When I use Yahoo these days, by the end of my session it's as if I'm walking away spattered from head to toe in purple and green ketchup. (Yet, if I want to customize my start page, they never seem to have the shade of taupe ketchup I'm looking for.)…
Well, what kind of optics did Yahoo think it would create by letting it be known that it's “loosening up” its definition of spam? Spam, as Seth Godin writes in The Big Red Fez: How to Make Any Website Better , is not “like the plague, it is the plague.” End of story…..
Yahoo's increasing shortage of goodness now takes on a bigger meaning to its diehard fans. It's gotten beyond narrow issues of usability and into the realm of good and evil. Oops.
You know what it all means, of course. Yahoo's going to have to find itself a crop of users who are accustomed to this kind of treatment. Like other big, broadcast-model portal companies (AOL Time Warner, Microsoft), Yahoo is playing a big media game that only monopolists can win. The problem is, they're not quite big enough to pull it off. Neither was AOL, in its day. Financially, in spite of its growth, AOL was in real trouble until it merged with Time Warner. So you can see where I'm headed with this. Yahoo is being groomed for acquisition, nothing more. Let's hope it doesn't die trying.” [Traffick.com, via LucDesk]

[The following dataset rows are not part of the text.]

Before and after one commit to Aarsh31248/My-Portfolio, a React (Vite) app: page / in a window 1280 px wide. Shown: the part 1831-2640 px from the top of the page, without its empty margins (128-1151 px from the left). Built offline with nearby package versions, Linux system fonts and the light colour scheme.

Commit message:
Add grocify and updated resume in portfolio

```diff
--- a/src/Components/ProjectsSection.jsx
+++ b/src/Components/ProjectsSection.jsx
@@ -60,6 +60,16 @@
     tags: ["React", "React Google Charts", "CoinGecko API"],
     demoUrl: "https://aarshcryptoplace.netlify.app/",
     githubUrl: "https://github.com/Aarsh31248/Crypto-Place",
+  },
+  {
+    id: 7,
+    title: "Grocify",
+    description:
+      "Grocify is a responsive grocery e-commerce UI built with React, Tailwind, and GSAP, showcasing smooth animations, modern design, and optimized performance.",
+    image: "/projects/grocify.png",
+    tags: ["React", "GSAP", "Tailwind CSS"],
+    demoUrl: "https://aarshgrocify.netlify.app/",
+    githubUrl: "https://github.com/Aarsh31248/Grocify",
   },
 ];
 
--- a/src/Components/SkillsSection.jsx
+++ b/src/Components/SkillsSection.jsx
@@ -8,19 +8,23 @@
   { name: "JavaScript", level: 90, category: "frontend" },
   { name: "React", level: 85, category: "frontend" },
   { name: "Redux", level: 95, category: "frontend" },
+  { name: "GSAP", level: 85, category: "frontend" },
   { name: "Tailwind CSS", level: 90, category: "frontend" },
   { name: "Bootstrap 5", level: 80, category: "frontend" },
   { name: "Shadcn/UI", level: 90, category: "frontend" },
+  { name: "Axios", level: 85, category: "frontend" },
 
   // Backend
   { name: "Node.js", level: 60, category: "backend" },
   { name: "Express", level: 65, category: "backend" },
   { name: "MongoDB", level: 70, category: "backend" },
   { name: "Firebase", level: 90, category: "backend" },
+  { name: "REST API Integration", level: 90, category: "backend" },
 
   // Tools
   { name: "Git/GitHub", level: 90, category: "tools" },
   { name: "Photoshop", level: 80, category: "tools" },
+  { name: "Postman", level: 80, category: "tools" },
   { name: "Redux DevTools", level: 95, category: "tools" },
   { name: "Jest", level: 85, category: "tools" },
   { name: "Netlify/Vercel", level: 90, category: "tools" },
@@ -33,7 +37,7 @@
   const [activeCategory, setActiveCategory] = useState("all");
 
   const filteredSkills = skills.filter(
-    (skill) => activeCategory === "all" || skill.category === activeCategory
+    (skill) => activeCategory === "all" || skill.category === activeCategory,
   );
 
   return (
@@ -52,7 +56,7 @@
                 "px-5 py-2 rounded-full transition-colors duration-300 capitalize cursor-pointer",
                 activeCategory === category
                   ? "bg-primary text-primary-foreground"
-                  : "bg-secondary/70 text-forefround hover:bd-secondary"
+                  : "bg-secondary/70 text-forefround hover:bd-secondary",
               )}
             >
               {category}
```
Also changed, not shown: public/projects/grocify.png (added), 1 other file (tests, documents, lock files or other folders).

I find myself using Yahoo less and less as well, but mainly because it doesn't have what I want. Yahoo had a good idea to let me personalize their content, but they didn't take it far enough. I can't add in my own feeds/sites, I can't get rid of the annoying ads, and I can't reconfigure the screen enough for my tastes. They could have partnered with companies to pioneer bringing customized RSS news feeds to mainstream users, but instead they let it pass them by. And the Librarians' Index to the Internet is far more reliable than Yahoo's directory. [The Shifted Librarian]